Every decision maker in a business wants a good gatekeeper. The gatekeeper has a priority goal of preventing sales professionals from reaching the decision maker. If you sound like a sales rep to the gatekeeper, you won’t get through the gate! In this episode I’ll help you quickly seize the goal of sliding past.
Gatekeepers will make or break your telemarketing success. The goal with the gatekeeper is to through the gate! The approach used to achieve the goal is extremely important. Most sales people seem to think they need to “sell” the gatekeeper. However, using logic and sales techniques is the totally wrong approach. Keep in mind the number one job of the gatekeeper is to keep sales people from reaching the decision maker! None of your professionalism or great sales techniques will help. Your goal should be to get past the gatekeeper as quickly as possible.

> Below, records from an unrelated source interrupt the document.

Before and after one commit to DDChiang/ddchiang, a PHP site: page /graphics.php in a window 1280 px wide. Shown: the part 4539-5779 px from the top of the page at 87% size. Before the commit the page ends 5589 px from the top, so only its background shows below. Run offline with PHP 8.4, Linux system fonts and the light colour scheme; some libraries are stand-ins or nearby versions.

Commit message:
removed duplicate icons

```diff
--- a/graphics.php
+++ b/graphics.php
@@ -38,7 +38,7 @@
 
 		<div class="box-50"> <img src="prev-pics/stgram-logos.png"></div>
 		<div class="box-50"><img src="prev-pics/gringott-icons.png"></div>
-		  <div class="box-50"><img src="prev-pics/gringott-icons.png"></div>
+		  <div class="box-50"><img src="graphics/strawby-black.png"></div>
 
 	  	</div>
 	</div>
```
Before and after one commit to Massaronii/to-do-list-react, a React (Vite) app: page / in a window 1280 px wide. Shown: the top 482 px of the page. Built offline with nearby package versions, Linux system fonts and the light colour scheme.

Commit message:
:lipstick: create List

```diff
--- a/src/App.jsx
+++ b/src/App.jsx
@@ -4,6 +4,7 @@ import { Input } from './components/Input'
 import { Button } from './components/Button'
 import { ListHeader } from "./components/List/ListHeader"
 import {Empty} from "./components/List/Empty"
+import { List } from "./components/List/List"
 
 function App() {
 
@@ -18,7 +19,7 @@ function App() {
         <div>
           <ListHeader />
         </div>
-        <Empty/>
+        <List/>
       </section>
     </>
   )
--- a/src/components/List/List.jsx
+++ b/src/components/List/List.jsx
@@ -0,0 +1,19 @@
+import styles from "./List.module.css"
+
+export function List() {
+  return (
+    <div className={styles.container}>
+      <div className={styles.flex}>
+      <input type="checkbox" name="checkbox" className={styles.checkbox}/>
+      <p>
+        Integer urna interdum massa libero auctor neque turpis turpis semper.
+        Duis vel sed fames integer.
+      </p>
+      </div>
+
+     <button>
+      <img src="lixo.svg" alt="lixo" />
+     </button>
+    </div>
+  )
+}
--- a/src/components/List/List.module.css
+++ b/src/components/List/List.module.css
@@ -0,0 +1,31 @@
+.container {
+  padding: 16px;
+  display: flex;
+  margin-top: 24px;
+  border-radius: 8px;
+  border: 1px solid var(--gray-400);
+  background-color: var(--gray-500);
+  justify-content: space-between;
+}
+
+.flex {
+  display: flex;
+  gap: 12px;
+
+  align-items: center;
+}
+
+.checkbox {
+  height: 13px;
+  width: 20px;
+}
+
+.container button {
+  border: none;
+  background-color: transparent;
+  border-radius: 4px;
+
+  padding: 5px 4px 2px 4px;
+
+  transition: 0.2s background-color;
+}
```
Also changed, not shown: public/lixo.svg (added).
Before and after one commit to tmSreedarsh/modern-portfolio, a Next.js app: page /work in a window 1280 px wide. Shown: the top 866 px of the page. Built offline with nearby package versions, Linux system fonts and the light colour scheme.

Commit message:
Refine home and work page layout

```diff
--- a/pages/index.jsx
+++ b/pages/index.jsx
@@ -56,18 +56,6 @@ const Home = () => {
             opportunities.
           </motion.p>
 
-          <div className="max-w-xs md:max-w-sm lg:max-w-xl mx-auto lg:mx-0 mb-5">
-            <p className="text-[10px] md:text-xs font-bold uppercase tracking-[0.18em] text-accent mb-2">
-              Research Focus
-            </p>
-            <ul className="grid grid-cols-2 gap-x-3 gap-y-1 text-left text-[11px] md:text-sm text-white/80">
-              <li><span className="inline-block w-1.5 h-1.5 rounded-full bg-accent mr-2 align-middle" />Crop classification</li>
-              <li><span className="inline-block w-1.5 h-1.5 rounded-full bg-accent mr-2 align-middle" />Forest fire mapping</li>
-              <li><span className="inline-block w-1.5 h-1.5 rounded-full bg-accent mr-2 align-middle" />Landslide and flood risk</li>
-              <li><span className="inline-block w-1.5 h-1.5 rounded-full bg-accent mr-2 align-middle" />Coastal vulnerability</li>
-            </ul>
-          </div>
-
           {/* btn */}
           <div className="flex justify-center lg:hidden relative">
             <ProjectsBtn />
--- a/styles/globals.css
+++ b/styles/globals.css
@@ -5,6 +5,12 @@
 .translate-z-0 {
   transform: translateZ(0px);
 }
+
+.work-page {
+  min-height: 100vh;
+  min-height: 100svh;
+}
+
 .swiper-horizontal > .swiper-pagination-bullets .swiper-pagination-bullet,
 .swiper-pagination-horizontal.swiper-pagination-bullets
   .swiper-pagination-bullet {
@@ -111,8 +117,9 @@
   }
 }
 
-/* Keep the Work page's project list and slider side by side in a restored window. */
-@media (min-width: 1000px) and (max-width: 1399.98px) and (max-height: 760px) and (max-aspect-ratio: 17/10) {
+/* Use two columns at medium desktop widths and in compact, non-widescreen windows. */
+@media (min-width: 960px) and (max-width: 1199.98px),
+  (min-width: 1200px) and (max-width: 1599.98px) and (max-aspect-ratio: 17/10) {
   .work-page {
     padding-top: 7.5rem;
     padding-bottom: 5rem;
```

Use a bit of confusion to throw off the gatekeeper. Do this by asking questions to which he/she won’t have answers. These should be questions only the decision maker could answer. I use this strategy frequently, especially when I walk into a business, “Hi, my name is James Shepherd. How are you guys doing today? It’s a beautiful day out there [or snowing, etc. I make my little small talk.] Hey, a quick question for you. I’ve got a local business here. I do payment processing. Who do you guys use for credit card processing right now?” Never ask for the decision maker. You’ll get an inevitable “no.” When asked about the credit card processor, the gatekeeper will often respond by saying, “I really don’t know. You would have to talk to Susan.” Thus, you will have achieved two goals. (1) You have the name of the decision maker. (2) Now you can say the shortest line possible as quickly as possible to throw off the gatekeeper.
Your response at this point is pivotal. To convey the proper response in words is difficult; try to use your imagination on this one. The timing of your reply is also vital. AS SOON AS the gatekeeper finishes saying, “You would have to talk to Susan,” you quickly say, “Oh, is she in?” Don’t allow time for the gatekeeper to come up with an excuse as to why Susan is not available. After you ask that quick question, remain silent until the gatekeeper responds. You may get this answer, “Well, yeah, she is in the back.” Then BEFORE the gatekeeper as a chance to continue with the statement that Susan is really busy, you make another very quick statement, “Oh, I’ll wait.” Then is the time for more silence…expectant silence. That is the secret of getting through the gate. Start with a little confusion and then use short, fast responses.
Again I say, don’t try to sell the gatekeeper. Statements such as, “Well, I’ll tell you what, if you go get Susan, I promise she is going to be glad she came out here. I’m going to give her the deal of a lifetime” are useless and stupid. You can’t sell the gatekeeper. The goal is to get past him/her as quickly as possible.
You should practice short, quick rebuttals to gatekeepers’ objections. A favorite technique of mine at consulting and training seminars is allowing listeners to hear me sell on speaker phone. Usually one most interesting aspect to reps is my success rate at getting past the gatekeeper. For me to fail is very rare. The reason for my success is this strategy of short, quick statements or questions followed by silence.
Another common ploy of gatekeepers is to say something to the effect, “Oh, we are not interested in that.” Rather than trying to sell them on what I’m selling, I try to sell them on the legitimacy of me. I might say, “Well, like I said, I’m just a local business owner and just want to introduce myself. What did you say the name of the owner is?” Ask that question very quickly. Sometimes gatekeepers even ask me to repeat the question. Then I respond, “Oh, I’m sorry. The name of the person to whom I should speak; who did you say that was?” If this method doesn’t work for you, that is probably because you aren’t saying it in this particular way. When you are quick, quick, quick with your replies, the gatekeepers can’t keep up with you. Eventually, they will run out of excuses and get the decision maker. Another favorite statement of mine is, “Oh, just grab Susan real quick. I’ll talk to her real quick. Thank you.” Gatekeepers will inevitably reply, “Well, he/she is not available right now.” At that point I insert this quick, short quip, “Oh, I’ll hold.”
Hopefully this will help you seize the goal of sliding past the gatekeeper! I’m planning a new podcast soon. Be listening. Perhaps this subject will be a good role play session to help you get the gist of it.